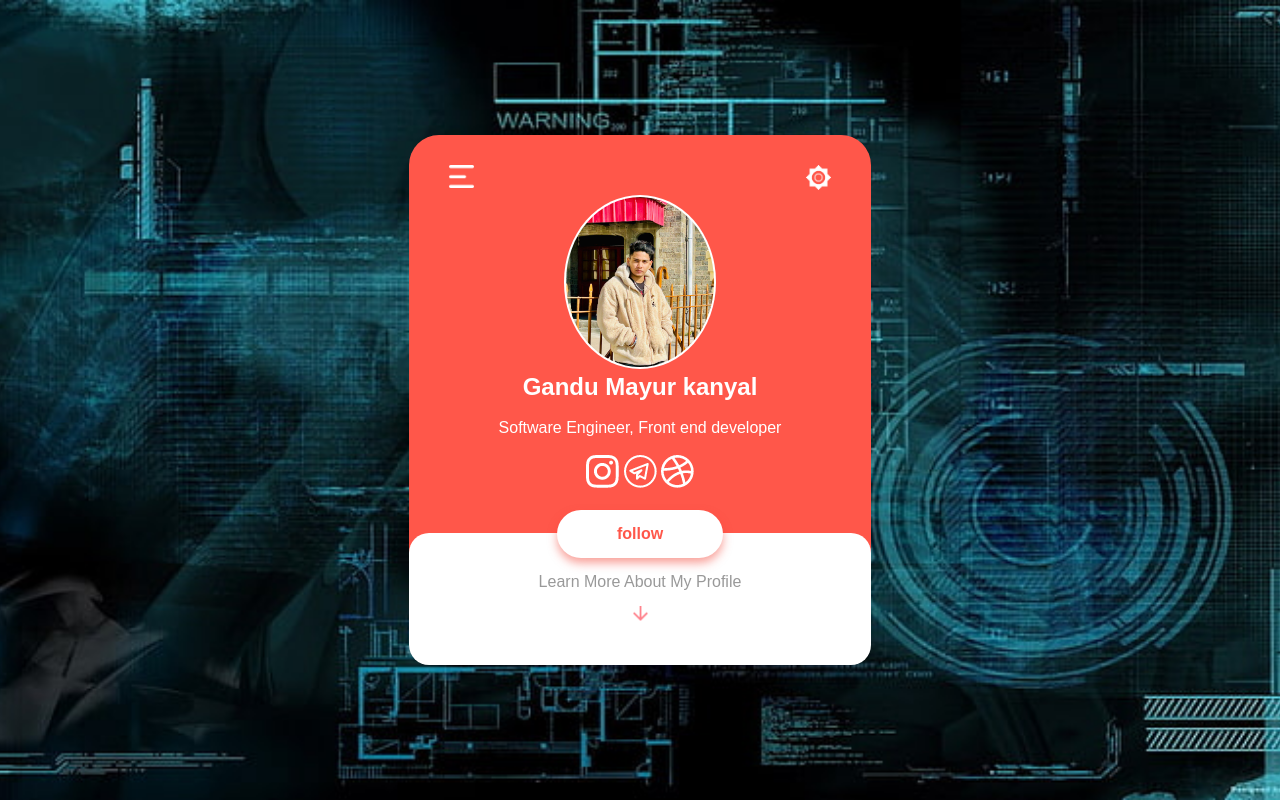
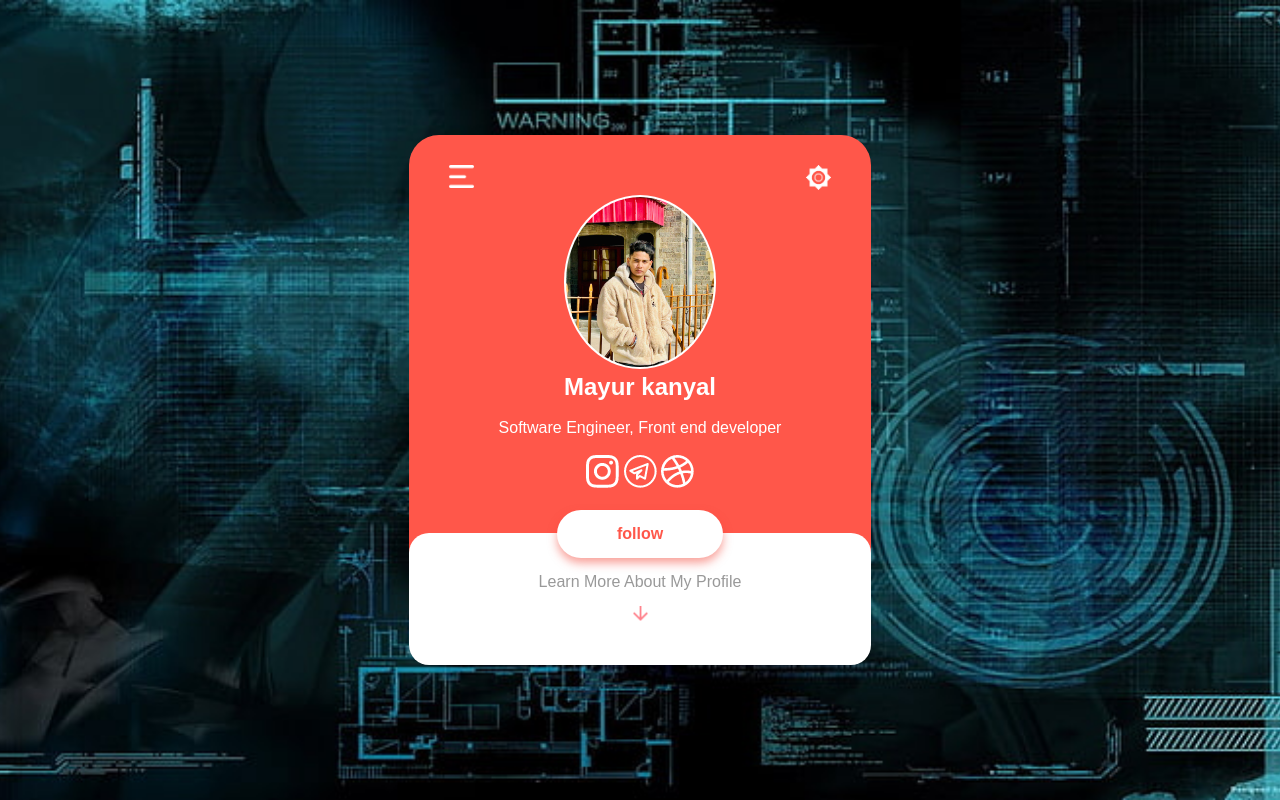
Before and after one commit to MayurArchives/Profile-Card, a plain HTML site: page index.html in a window 1280 px wide. Drawn offline with Linux system fonts and the light colour scheme.

```diff
--- a/index.html
+++ b/index.html
@@ -12,7 +12,7 @@
         <img src="menu.png" class="menu-icon">
         <img src="setting.png" class="setting-icon">
         <img src="WhatsApp Image 2024-08-05 at 13.29.10_c232dd0d.jpg" class="profile-pic">
-        <h2>Gandu Mayur kanyal</h2>
+        <h2> Mayur kanyal</h2>
         <br>
         <p>Software Engineer, Front end developer</p>
         <br>
```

※ ※ ※

(What you should do)
From the lines above, copy those that contain the word "index".

(Output of the task)
Before and after one commit to MayurArchives/Profile-Card, a plain HTML site: page index.html in a window 1280 px wide. Drawn offline with Linux system fonts and the light colour scheme.
--- a/index.html
+++ b/index.html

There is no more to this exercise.